THE OZONE FADING OF TRADITIONAL NATURAL ORGANIC COLORANTS ON PAPER
Paul M. Whitmore, Glen R. Cass, & James R. Druzik
THE AUTHENTICITY OF THE natural pigments obtained from museum collections was tested by a variety of analytical techniques. Solubility tests and color reactions8–11 were usually performed first, for not only did these tests provide a great deal of information (often sufficient for a definitive identification), but the solutions generated in these tests could also be used in subsequent analyses. Transmission spectra of pigment solutions were recorded in the 380 nm–700 nm range on a Diano Match Scan II spectrophotometer and were compared to literature results12 or to spectra of reliable samples obtained from suppliers of artists' materials (Windsor & Newton, Fezandie & Sperrle, Cerulean Blue, A. F. Suter Co.), chemical supply houses (Aldrich, Sigma), and from Prof. Helmut Schweppe. Thin layer chromatography on polyamide plates was performed according to published procedures,11 and comparison to authentic reference samples permitted differentiation of closely related colorants, such as cochineal and lac lakes, or various yellow lake pigments derived from different plants. The results of these analyses indicate that most of the pigments tested which bear the names of natural colorants were genuine. Only these natural colorants whose chemical compositions could be established were included in the ozone exposure test. The complete list of the natural organic colorants tested is shown in Table 1, along with the Color Index designation for each. Also shown are the number of different examples of each colorant which were tested. These multiple samples reportedly represented various shades, manufacturers, or dates of manufacture for a single coloring agent, but this information could not be substantiated in most cases.
Table 1 The traditional natural organic colorants tested in this experiment. Also shown are the Color Index designation and the number of different examples of each colorant.

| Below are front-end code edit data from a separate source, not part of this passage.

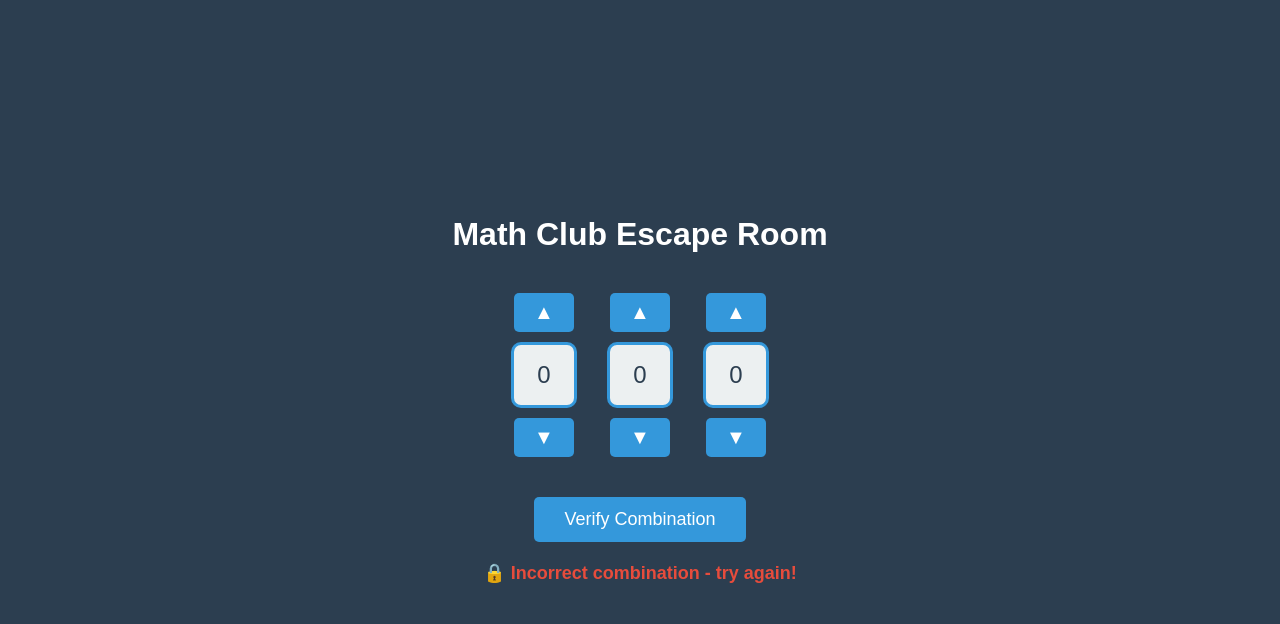
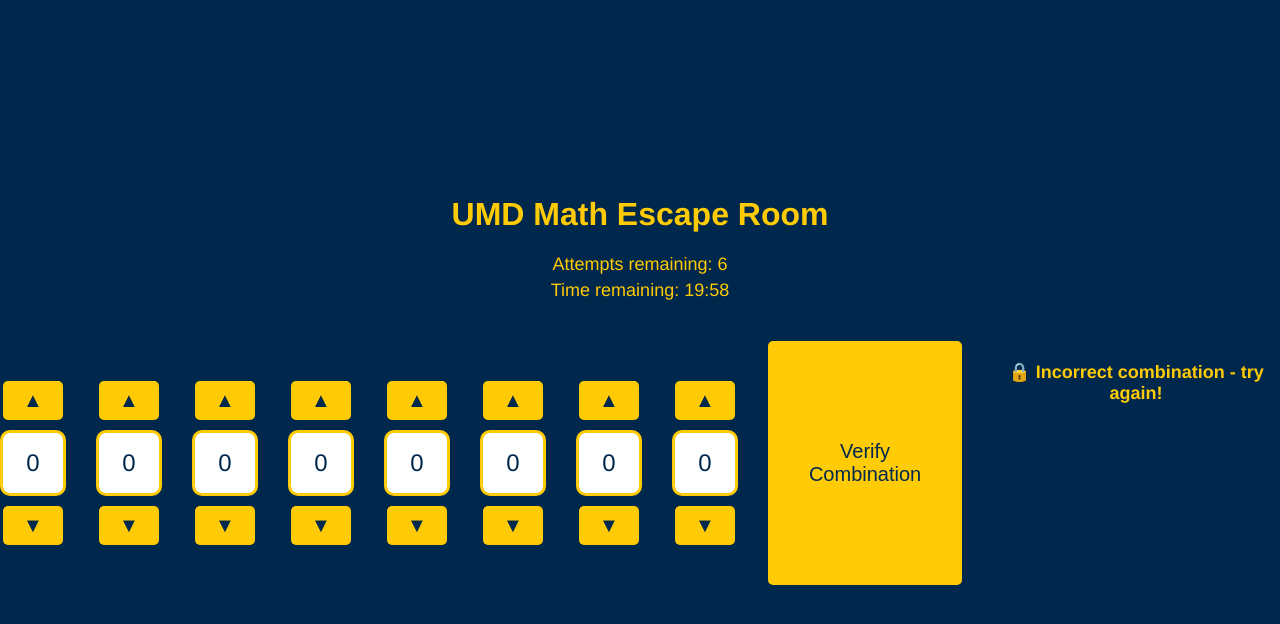
Before and after one commit to MathClub-umd/MathClub_EscapeRoom_Winter2024, a plain HTML site: page index.html in a window 1280 px wide. Both pictures are taken after a click on the button "Verify Combination". Drawn offline with Linux system fonts and the light colour scheme.

Commit message:
multiple pages, timer...

```diff
--- a/index.html
+++ b/index.html
@@ -1,14 +1,20 @@
+<!-- Updated HTML -->
 <!DOCTYPE html>
 <html lang="en">
 <head>
     <meta charset="UTF-8">
     <meta name="viewport" content="width=device-width, initial-scale=1.0">
-    <title>Math Club Escape Room</title>
+    <title>UMich Escape Room</title>
     <link rel="stylesheet" href="style.css">
 </head>
 <body>
     <div class="container">
-        <h1>Math Club Escape Room</h1>
+        <h1>UMD Math Escape Room</h1>
+        <div id="status">
+            <p>Attempts remaining: <span id="attempts-left">7</span></p>
+            <p>Time remaining: <span id="time-remaining">20:00</span></p>
+        </div>
+        <div class="lock-container">
         <div class="lock-container">
             <div class="wheel-control">
                 <button class="arrow-btn" onclick="changeNumber(0, 1)">▲</button>
@@ -25,6 +31,32 @@
                 <div class="lock-wheel" id="wheel3">0</div>
                 <button class="arrow-btn" onclick="changeNumber(2, -1)">▼</button>
             </div>
+            <div class="wheel-control">
+                <button class="arrow-btn" onclick="changeNumber(3, 1)">▲</button>
+                <div class="lock-wheel" id="wheel4">0</div>
+                <button class="arrow-btn" onclick="changeNumber(3, -1)">▼</button>
+            </div>
+            <div class="wheel-control">
+                <button class="arrow-btn" onclick="changeNumber(4, 1)">▲</button>
+                <div class="lock-wheel" id="wheel5">0</div>
+                <button class="arrow-btn" onclick="changeNumber(4, -1)">▼</button>
+            </div>
+            <div class="wheel-control">
+                <button class="arrow-btn" onclick="changeNumber(5, 1)">▲</button>
+                <div class="lock-wheel" id="wheel6">0</div>
+                <button class="arrow-btn" onclick="changeNumber(5, -1)">▼</button>
+            </div>
+            <div class="wheel-control">
+                <button class="arrow-btn" onclick="changeNumber(6, 1)">▲</button>
+                <div class="lock-wheel" id="wheel7">0</div>
+                <button class="arrow-btn" onclick="changeNumber(6, -1)">▼</button>
+            </div>
+            <div class="wheel-control">
+                <button class="arrow-btn" onclick="changeNumber(7, 1)">▲</button>
+                <div class="lock-wheel" id="wheel8">0</div>
+                <button class="arrow-btn" onclick="changeNumber(7, -1)">▼</button>
+            </div>
+
         </div>
         <button onclick="checkCombination()">Verify Combination</button>
         <p id="result"></p>
--- a/script.js
+++ b/script.js
@@ -1,24 +1,62 @@
-let combination = [0, 0, 0];
-const TARGET = [3, 1, 4]; // π digits (3.14)
+// Updated JavaScript (script.js)
+let combination = [0, 0, 0, 0, 0, 0, 0, 0];
+const TARGET = [3, 1, 4, 1, 5, 9, 2, 6];
+let attempts = 0;
+let timerStarted = false;
+let timerInterval;
 
 function changeNumber(wheelIndex, direction) {
-    // Update number with wrap-around (0-9)
     combination[wheelIndex] = (combination[wheelIndex] + direction + 10) % 10;
-
-    // Update display
     document.getElementById(`wheel${wheelIndex + 1}`).textContent =
         combination[wheelIndex];
 }
 
+function startTimer() {
+    let minutes = 20;
+    let seconds = 0;
+
+    timerInterval = setInterval(() => {
+        if (seconds === 0) {
+            minutes--;
+            seconds = 59;
+        } else {
+            seconds--;
+        }
+
+        document.getElementById('time-remaining').textContent =
+            `${minutes.toString().padStart(2, '0')}:${seconds.toString().padStart(2, '0')}`;
+
+        if (minutes === 0 && seconds === 0) {
+            clearInterval(timerInterval);
+            window.location.href = 'lose.html?reason=time';
+        }
+    }, 1000);
+}
+
 function checkCombination() {
+    if (!timerStarted) {
+        timerStarted = true;
+        startTimer();
+    }
+
     const resultElement = document.getElementById('result');
     const isCorrect = combination.every((num, index) => num === TARGET[index]);
 
     if (isCorrect) {
-        resultElement.textContent = "🔓 Success! The lock opens!";
-        resultElement.style.color = "#2ecc71";
-    } else {
-        resultElement.textContent = "🔒 Incorrect combination - try again!";
-        resultElement.style.color = "#e74c3c";
+        clearInterval(timerInterval);
+        window.location.href = 'congrats.html';
+        return;
     }
+
+    attempts++;
+    document.getElementById('attempts-left').textContent = 7 - attempts;
+
+    if (attempts >= 7) {
+        clearInterval(timerInterval);
+        window.location.href = 'lose.html?reason=attempts';
+        return;
+    }
+
+    resultElement.textContent = "🔒 Incorrect combination - try again!";
+    resultElement.style.color = "#FFCB05";
 }
--- a/style.css
+++ b/style.css
@@ -1,16 +1,17 @@
+/* Updated CSS (style.css) */
 body {
-    font-family: Arial, sans-serif;
+    font-family: 'Helvetica Neue', Arial, sans-serif;
     display: flex;
     justify-content: center;
     align-items: center;
     min-height: 100vh;
     margin: 0;
-    background-color: #2c3e50;
+    background-color: #00274C; /* UMich Blue */
 }
 
 .container {
     text-align: center;
-    color: white;
+    color: #FFCB05; /* UMich Maize */
 }
 
 .lock-container {
@@ -30,46 +31,31 @@
 .lock-wheel {
     width: 60px;
     height: 60px;
-    border: 3px solid #3498db;
+    border: 3px solid #FFCB05; /* Maize */
     border-radius: 10px;
     display: flex;
     justify-content: center;
     align-items: center;
     font-size: 24px;
-    background-color: #ecf0f1;
-    color: #2c3e50;
+    background-color: white;
+    color: #00274C; /* Blue */
     user-select: none;
 }
 
-.arrow-btn {
+.arrow-btn, button {
     padding: 8px 20px;
     font-size: 20px;
-    background-color: #3498db;
-    color: white;
+    background-color: #FFCB05; /* Maize */
+    color: #00274C; /* Blue */
     border: none;
     border-radius: 5px;
     cursor: pointer;
     transition: all 0.3s;
 }
 
-.arrow-btn:hover {
-    background-color: #2980b9;
-    transform: scale(1.1);
-}
-
-button {
-    padding: 12px 30px;
-    font-size: 18px;
-    background-color: #3498db;
-    color: white;
-    border: none;
-    border-radius: 5px;
-    cursor: pointer;
-    transition: background-color 0.3s;
-}
-
-button:hover {
-    background-color: #2980b9;
+.arrow-btn:hover, button:hover {
+    background-color: #FDB515; /* Darker Maize */
+    transform: scale(1.05);
 }
 
 #result {
@@ -77,4 +63,14 @@
     font-size: 18px;
     min-height: 25px;
     font-weight: bold;
+    color: #FFCB05;
 }
+
+#status {
+    margin: 20px 0;
+    font-size: 18px;
+}
+
+#status p {
+    margin: 5px 0;
+}
```
Also changed, not shown: congrats.html (added, +20 -0 lines), lose.html (added, +26 -0 lines).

Because of the limited availability of many of the natural colorants tested, a technique was developed which allows preparation and study of very small (milligram) quantities of pigment on paper in the absence of any binder. A suspension of pigment in about 1 ml of volatile solvent was airbrushed (Iwata HP-A) onto a 1″ × 2″ piece of watercolor paper (cut from 22″ × 30″ sheets of Arches 140 lb. hot-pressed paper) through a stainless steel mask with a 1 cm diameter hole. This produced an even, matte 1 cm spot in the center of the paper, and the pigment particles were embedded into the paper securely. Repeated color measurements of a number of control samples were made prior to exposure to verify that routine handling did not produce a measurable color change due to loss of pigment from the samples. (Four colorants—curcumin, dragon's blood, gamboge, and saffron—were applied as dye solutions rather than as pigment suspensions.) An effort was made to produce samples whose reflectance at the wavelength of maximum absorption was about 40%, for at this initial reflectance the color change has been found to be most sensitive to changes in the colorant concentration.13
Reflectance spectra were measured using the Diano Match Scan II, with the spot size of the light beam limited to 7 mm using the small-area-view option. This small sample size reduces the signal-to-noise ratio of a measurement and also increases the sensitivity to inhomogeneity of the pigment samples, so a jig was made to hold the paper samples in a reproducible position in front of the sample port of the spectrophotometer. This allowed precision of a few percent in reflectance measurements, or an uncertainty in ΔE of less than about 1 unit. The instrument was calibrated with a standard white tile (referenced to an NBS standard) and, owing to the translucence of the paper samples, this tile was used as a backing during reflectance measurements. The calibration and reflectance spectra were all recorded with the specular beam excluded. Reflectance measurements were made at 2 nm intervals from 380 nm to 700 nm and were stored on floppy disks. Chromaticity coordinates and color differences (using the CIE 1976 L∗a∗b∗ formula) were calculated for the CIE Illuminant C.14 Munsell color notations were subsequently calculated from these chromaticity coordinates.15
The ozone exposure apparatus has been described in detail elsewhere.1 Briefly, an airstream was pumped through a series of filters to remove existing pollutants. Following humidification, the air flow was irradiated by ultraviolet light from a mercury vapor lamp housed in a commercial ozone generator (Ultra Violet Products SOG-2) and then admitted to the exposure chamber through a perforated Teflon tube. The ozone concentration inside the chamber was measured continuously with a UV photometric ozone monitor (Dasibi Model 1003 AH), and a computer interfaced to the ozone monitor automatically collected and stored the average ozone concentrations during the course of the exposure.
Samples of all the colorants on paper were prepared and mounted on anodized aluminum panels. These panels were hung in the exposure chamber adjacent to the chamber walls, with the samples facing the interior of the box. The colorants were exposed to 0.397 ± .007 parts per million (ppm) ozone at 72°F and 50% RH in the absence of light for 12 weeks. The samples were removed and reflectance spectra recorded after 1, 2, 3, 4, 6, 8, and 12 weeks of exposure.